Feeds

EFF seeks shelter for iPhone mobile 'jailbreakers'

Freedom to tinker

Choosing a cloud hosting partner with confidence

Yesterday, the Electronic Freedom Foundation (EFF) - that 18-year digital-freedom superhero - filed a pair of petitions with the United States Copyright Office, seeking to protect mobile-phone jailbreakers, unlockers, and digital-media masher-uppers from the slings and arrows of outrageous lawsuits.

According to a statement by EFF lawyer Fred von Lohmann, the petitions ask the Office to provide exemptions from the DMCA's strictures against "three categories of activities that do not violate copyright laws, but that are still jeopardized by the DMCA's ban on bypassing technical protection measures used to control access to copyrighted works."

The beneficiaries of the EFF petitions would include:

  • iPhone Mobile phone owners who want access to applications not provided by Apple their phone's manufacturer or service provider.
  • Individual or commercial entities that want the freedom to use their phones with any service provider that they damn well please.
  • Non-commercial DVD rippers who want to use copyrighted content for purposes of fair-use commentary.

The two mobile-phone exemptions are, according to von Lohmann, intended to protect your "freedom to tinker" with a product that you rightfully own. In addition to allowing the freedom to install any app that you see fit on your phone, the petition requests the Office to provide companies such as The Wireless Alliance, ReCellular, and Flipswap with the legal protection they need to continue to accept used phones and unlock them for sale either to frugal statesiders or into third-world countries where the phones' original service providers may not operate.

The DVD-ripping exemption would extend the long-accepted fair-use doctrine to include using copyrighted clips for non-commercial mixes, whether they be for social or political commentary, educational purposes, or other uses. As von Lohmann persuasively argues, "Today, if you rip a DVD, the MPAA takes the position that you've broken the law, even if you are making a video that comments on the latent racism in Disney films or the sexualized violence in 300" [NSFW].

Exemptions to the DMCA are not new. In 2006, the Office granted six exemptions that began to pry loose some of the more restrictive aspects of the DMCA. Unfortunately, those exemptions were of little benefit to the average consumer — a failing that EFF hopes to mitigate with their latest petitions.

Arguments for and against the new petitions are due to the Office by February 2, 2009. Hearings will be held in the spring, and the Office will announce its decisions in October, when the previous set of exemptions expires.

If you plan to create a video that'll argue your case for or against the proposed exemptions, we recommend that you not rip any copyrighted DVD content for use in it. By 2010, it may be safe to do so — but for now you'd still be opening yourself up to a lawsuit. ®

Providing a secure and efficient Helpdesk

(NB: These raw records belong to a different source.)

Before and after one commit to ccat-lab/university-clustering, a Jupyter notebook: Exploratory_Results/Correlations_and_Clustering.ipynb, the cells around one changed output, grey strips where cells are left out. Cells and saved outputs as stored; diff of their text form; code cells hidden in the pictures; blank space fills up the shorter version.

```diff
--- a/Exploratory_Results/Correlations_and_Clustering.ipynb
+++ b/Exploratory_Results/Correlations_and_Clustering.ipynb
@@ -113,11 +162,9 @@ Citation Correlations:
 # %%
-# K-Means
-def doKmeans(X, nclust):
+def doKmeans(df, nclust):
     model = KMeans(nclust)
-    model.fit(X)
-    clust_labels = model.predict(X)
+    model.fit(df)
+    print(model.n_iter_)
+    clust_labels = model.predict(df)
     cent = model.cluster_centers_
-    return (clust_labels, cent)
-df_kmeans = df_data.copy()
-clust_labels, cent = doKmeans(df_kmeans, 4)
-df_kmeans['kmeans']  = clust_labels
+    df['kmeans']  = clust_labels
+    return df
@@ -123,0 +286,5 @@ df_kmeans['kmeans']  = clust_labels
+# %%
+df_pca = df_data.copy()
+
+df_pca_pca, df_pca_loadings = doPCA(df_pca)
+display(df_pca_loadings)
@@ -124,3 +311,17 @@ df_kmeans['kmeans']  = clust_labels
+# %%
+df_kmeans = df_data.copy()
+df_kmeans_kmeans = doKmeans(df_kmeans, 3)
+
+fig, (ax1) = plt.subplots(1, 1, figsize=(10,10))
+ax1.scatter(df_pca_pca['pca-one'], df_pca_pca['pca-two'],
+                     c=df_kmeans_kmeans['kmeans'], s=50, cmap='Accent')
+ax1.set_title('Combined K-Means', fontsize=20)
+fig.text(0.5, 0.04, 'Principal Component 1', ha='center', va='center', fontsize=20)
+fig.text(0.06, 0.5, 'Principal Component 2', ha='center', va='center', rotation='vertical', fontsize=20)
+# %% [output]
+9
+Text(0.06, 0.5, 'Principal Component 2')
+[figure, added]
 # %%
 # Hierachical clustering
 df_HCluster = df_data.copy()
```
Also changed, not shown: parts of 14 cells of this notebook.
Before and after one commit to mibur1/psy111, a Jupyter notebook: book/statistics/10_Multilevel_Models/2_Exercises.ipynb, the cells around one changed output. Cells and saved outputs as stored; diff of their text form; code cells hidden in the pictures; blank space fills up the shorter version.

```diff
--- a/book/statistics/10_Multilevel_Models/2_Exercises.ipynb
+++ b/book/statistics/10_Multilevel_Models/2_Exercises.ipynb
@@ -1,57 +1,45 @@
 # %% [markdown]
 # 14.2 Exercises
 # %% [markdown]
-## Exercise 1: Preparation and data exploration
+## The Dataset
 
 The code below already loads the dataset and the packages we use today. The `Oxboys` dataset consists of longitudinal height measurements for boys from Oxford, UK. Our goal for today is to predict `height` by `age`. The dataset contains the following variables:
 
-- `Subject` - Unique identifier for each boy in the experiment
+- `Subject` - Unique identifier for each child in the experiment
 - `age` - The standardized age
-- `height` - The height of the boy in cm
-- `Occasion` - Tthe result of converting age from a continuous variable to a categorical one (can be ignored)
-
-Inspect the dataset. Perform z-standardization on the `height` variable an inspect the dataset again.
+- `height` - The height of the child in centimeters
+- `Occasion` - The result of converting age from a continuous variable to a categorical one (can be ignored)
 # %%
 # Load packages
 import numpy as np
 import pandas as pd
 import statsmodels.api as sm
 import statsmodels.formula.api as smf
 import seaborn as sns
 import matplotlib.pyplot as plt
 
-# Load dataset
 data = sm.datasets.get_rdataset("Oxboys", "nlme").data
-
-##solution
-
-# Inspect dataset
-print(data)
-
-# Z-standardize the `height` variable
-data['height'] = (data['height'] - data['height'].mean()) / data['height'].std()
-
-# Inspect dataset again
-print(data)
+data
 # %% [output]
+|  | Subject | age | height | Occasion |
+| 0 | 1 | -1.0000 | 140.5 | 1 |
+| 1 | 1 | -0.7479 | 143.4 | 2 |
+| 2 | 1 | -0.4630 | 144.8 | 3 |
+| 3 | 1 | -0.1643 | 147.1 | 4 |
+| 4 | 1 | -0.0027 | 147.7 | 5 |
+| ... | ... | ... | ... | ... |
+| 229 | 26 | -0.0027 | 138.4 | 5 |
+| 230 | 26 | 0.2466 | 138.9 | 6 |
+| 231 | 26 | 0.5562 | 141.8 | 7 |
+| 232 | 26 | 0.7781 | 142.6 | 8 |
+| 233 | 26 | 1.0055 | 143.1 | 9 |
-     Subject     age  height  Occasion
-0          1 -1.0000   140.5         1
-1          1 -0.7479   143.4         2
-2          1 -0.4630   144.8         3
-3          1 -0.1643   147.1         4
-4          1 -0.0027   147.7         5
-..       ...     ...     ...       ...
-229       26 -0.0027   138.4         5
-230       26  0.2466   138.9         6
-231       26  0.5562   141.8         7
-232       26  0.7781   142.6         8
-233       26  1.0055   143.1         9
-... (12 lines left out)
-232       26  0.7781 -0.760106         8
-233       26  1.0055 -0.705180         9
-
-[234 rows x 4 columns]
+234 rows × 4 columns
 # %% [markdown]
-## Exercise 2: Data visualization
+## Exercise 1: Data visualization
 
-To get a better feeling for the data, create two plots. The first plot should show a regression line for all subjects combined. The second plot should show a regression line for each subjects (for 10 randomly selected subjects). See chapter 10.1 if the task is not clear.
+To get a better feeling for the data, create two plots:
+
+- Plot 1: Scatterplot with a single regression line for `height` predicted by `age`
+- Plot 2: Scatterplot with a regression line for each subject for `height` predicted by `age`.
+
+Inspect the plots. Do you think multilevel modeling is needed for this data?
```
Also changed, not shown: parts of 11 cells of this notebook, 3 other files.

More from The Register

next story
Crouching tiger, FAST ASLEEP dragon: Smugglers can't shift iPhone 6s
China's grey market reports 'sluggish' sales of Apple mobe
Sea-Me-We 5 construction starts
New sub cable to go live 2016
EE coughs to BROKEN data usage metrics BLUNDER that short-changes customers
Carrier apologises for 'inflated' measurements cockup
Comcast: Help, help, FCC. Netflix and pals are EXTORTIONISTS
The others guys are being mean so therefore ... monopoly all good, yeah?
Surprise: if you work from home you need the Internet
Buffer-rage sends Aussies out to experience road rage
EE buys 58 Phones 4u stores for £2.5m after picking over carcass
Operator says it will safeguard 359 jobs, plans lick of paint
MOST iPhone strokers SPURN iOS 8: iOS 7 'un-updatening' in 5...4...
Guess they don't like our battery-draining update?
prev story

Whitepapers

Providing a secure and efficient Helpdesk
A single remote control platform for user support is be key to providing an efficient helpdesk. Retain full control over the way in which screen and keystroke data is transmitted.
Intelligent flash storage arrays
Tegile Intelligent Storage Arrays with IntelliFlash helps IT boost storage utilization and effciency while delivering unmatched storage savings and performance.
Beginner's guide to SSL certificates
De-mystify the technology involved and give you the information you need to make the best decision when considering your online security options.
Security for virtualized datacentres
Legacy security solutions are inefficient due to the architectural differences between physical and virtual environments.
Secure remote control for conventional and virtual desktops
Balancing user privacy and privileged access, in accordance with compliance frameworks and legislation. Evaluating any potential remote control choice.